Chief constable Sir Peter Fahy has pleaded not guilty to health and safety breaches after a man was shot dead by one of his officers.
He appeared at Liverpool Crown Court, charged with failing to discharge a duty under the Health and Safety at Work Act 1974.
The charge follows the shooting of Anthony Grainger in Cheshire in March 2012.
Sir Peter has been charged as the “corporation sole” for the force, a legal status that means he is a representative of GMP but does not share criminal liability.
He was excused from going in the dock and sat with his legal team, behind his barrister, Anne Whyte QC.
Sir Peter, in uniform, stood as he replied “not guilty” after the charge was put to him.
He is accused of failing to discharge a duty under section 3 (1) of the Health and Safety at Work Act 1974 in contravention of section 33 (1) of the Act.
It is alleged that on or before March 3 2012, as an employer, he “failed to conduct his undertaking in such a way as to ensure as far as reasonably practicable” that the planning for “the police action leading to the intended arrest” of Mr Grainger did not expose him to a health or safety risk.
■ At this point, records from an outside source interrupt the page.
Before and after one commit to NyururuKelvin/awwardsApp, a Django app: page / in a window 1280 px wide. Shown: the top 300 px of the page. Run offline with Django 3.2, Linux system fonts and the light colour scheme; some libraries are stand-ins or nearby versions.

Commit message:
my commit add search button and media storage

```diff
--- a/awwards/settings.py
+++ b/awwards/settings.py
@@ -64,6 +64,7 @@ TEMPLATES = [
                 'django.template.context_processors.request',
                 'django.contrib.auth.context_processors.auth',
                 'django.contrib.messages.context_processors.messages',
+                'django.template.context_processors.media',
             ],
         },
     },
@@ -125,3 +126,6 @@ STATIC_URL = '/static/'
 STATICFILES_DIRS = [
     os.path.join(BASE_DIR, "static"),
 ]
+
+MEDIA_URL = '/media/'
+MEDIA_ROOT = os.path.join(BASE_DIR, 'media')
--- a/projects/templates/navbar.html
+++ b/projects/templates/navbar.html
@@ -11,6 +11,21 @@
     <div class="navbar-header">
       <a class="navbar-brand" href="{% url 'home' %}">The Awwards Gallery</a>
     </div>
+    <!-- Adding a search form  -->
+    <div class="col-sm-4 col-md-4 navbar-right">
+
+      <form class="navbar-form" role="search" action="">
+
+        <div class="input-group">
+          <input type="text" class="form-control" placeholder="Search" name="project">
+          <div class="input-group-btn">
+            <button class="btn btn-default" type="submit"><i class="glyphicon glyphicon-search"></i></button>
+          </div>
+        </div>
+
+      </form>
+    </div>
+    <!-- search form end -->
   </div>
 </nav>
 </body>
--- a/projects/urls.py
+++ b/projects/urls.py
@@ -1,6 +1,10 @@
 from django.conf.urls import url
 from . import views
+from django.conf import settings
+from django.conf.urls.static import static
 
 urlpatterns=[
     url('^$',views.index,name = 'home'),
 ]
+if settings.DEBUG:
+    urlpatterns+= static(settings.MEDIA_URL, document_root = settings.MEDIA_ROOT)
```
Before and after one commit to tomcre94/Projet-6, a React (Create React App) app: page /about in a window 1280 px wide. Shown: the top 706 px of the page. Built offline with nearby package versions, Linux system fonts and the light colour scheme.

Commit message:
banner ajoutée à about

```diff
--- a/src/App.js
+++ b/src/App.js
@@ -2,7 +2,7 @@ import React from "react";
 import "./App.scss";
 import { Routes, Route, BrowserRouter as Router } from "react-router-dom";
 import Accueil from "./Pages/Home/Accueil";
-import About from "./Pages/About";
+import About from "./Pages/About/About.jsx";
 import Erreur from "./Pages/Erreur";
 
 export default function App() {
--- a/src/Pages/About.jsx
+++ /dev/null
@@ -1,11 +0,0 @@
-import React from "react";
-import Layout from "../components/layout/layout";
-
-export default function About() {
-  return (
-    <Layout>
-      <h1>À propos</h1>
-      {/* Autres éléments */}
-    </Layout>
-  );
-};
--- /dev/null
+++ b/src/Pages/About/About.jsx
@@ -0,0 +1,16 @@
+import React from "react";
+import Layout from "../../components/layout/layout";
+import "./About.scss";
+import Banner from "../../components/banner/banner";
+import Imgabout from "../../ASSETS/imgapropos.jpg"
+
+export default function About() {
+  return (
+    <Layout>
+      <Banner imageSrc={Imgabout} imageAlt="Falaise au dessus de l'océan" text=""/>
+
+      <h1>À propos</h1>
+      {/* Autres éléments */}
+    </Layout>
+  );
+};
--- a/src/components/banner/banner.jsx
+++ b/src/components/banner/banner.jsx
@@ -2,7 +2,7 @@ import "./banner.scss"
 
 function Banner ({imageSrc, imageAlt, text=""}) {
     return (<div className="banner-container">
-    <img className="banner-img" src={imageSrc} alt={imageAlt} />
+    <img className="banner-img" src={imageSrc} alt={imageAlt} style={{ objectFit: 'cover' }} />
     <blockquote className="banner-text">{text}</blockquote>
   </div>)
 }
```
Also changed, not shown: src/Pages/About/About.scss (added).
The Recorder of Liverpool, Judge Clement Goldstone QC, adjourned the hearing for a pre-trial review in the week commencing December 1, with a time and venue yet to be fixed.